The problem statement, as given on LeetCode, asks us to find the maximum width of a binary tree. The width of a level is defined as the number of nodes at that level. The maximum width of the binary tree is the maximum width among all levels.
Initialization: Start with the root node of the binary tree. Initialize a queue to hold nodes and their positions. Set a variable max_width to keep track of the maximum width seen so far (initially set to 0).
Breadth-First Search (BFS): Perform a BFS traversal of the binary tree. Begin with the root node and assign it a position of 0. Enqueue the root node along with its position into the queue.
While the Queue is not Empty:
Get the size of the queue, which represents the number of nodes at the current level.
Initialize left_index and right_index to track the indices of the leftmost and rightmost nodes at the current level.
Iterate through the nodes at the current level:
Dequeue a node and its position from the queue.
Update left_index with the position of the leftmost node.
Update right_index with the position of the last node (rightmost) in the current level.
Calculate the width of the current level as right_index - left_index + 1.
Update max_width with the maximum of its current value and the width of the current level.
If the node has a left child, enqueue the left child with a position calculated as (2 * current_position) + 1.
If the node has a right child, enqueue the right child with a position calculated as (2 * current_position) + 2.
Return max_width: After processing all levels, max_width will hold the maximum width of the binary tree.
The time complexity is O(N), where N is the number of nodes in the binary tree.
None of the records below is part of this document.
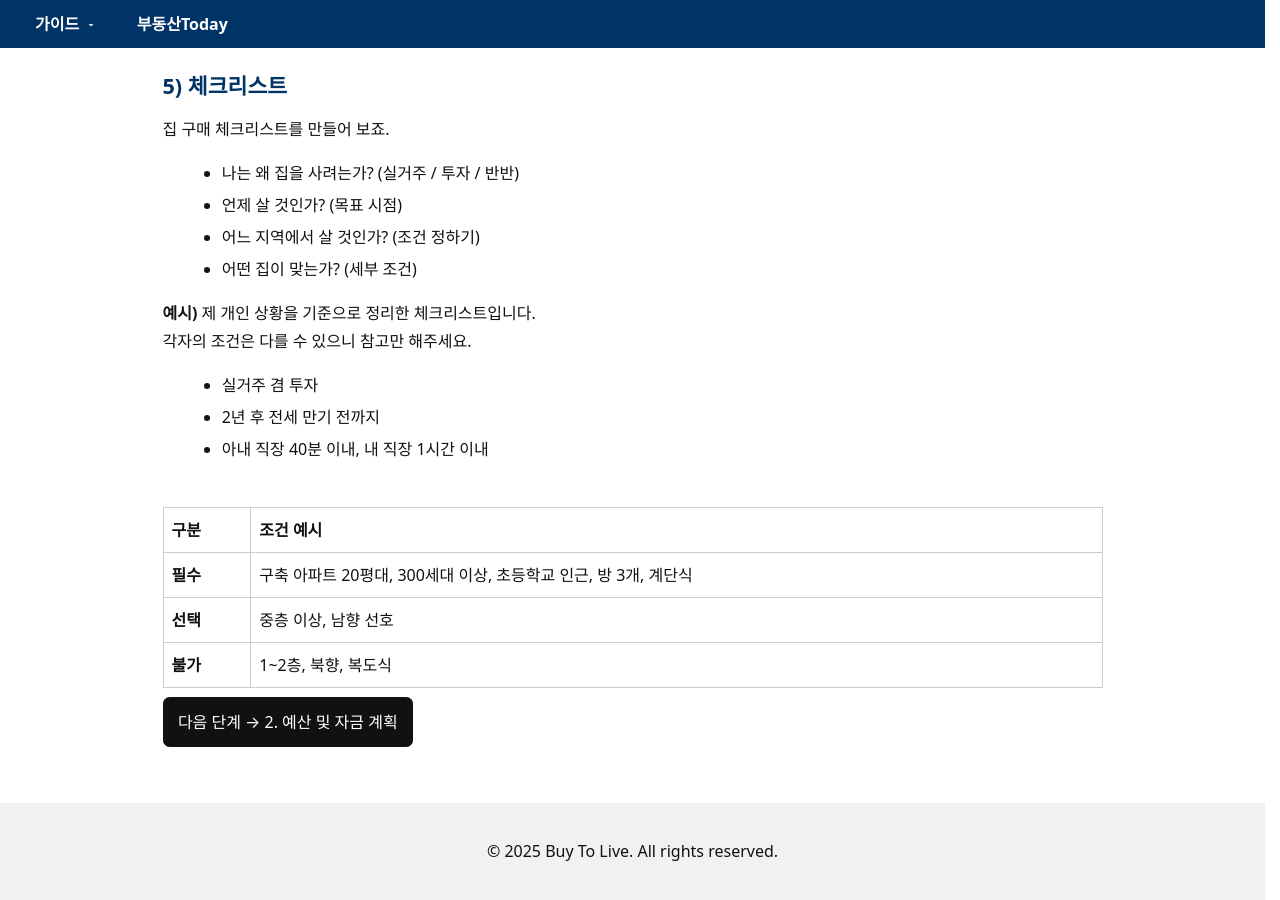
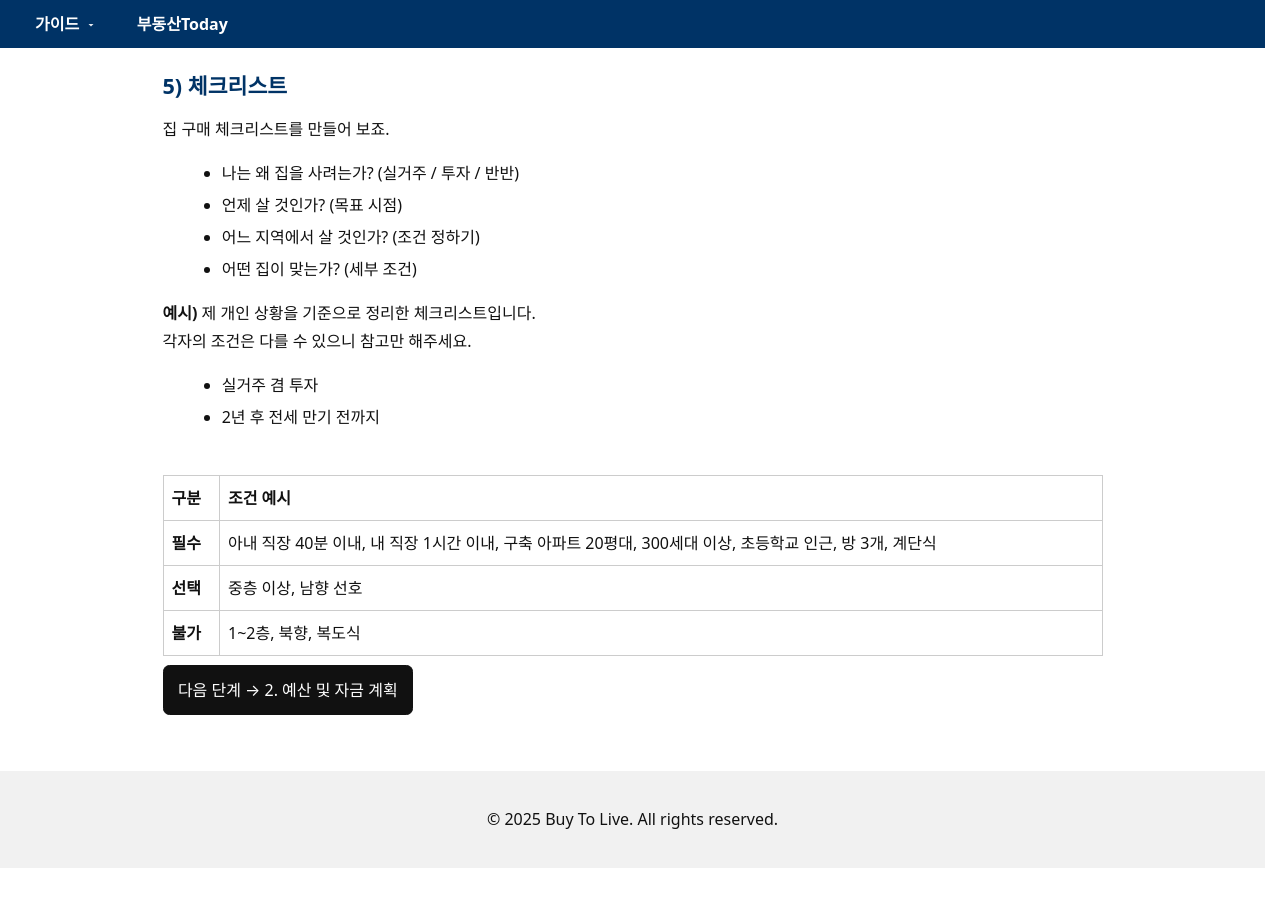
Before and after one commit to kimkisaa/land, a Jekyll site: the page built from guide/1-goal-setting.md, in a window 1280 px wide and 900 px high, scrolled down 1292 px. Built offline with Jekyll 4.4.1, drawn with Linux system fonts in a browser that asks for light colours; after the commit the page ends 2160 px from its top, so only the background shows below that; part of the change alters nothing that is shown.

```diff
--- a/guide/1-goal-setting.md
+++ b/guide/1-goal-setting.md
@@ -70,7 +70,6 @@ image: /assets/images/og-image.jpg
 <ul>
   <li>실거주 겸 투자</li>
   <li>2년 후 전세 만기 전까지</li>
-  <li>아내 직장 40분 이내, 내 직장 1시간 이내</li>
 </ul>
 
 <br>
@@ -85,7 +84,7 @@ image: /assets/images/og-image.jpg
   <tbody>
     <tr>
       <td><strong>필수</strong></td>
-      <td>구축 아파트 20평대, 300세대 이상, 초등학교 인근, 방 3개, 계단식</td>
+      <td>아내 직장 40분 이내, 내 직장 1시간 이내, 구축 아파트 20평대, 300세대 이상, 초등학교 인근, 방 3개, 계단식</td>
     </tr>
     <tr>
       <td><strong>선택</strong></td>
```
This is because both solutions traverse all nodes in the tree once using BFS.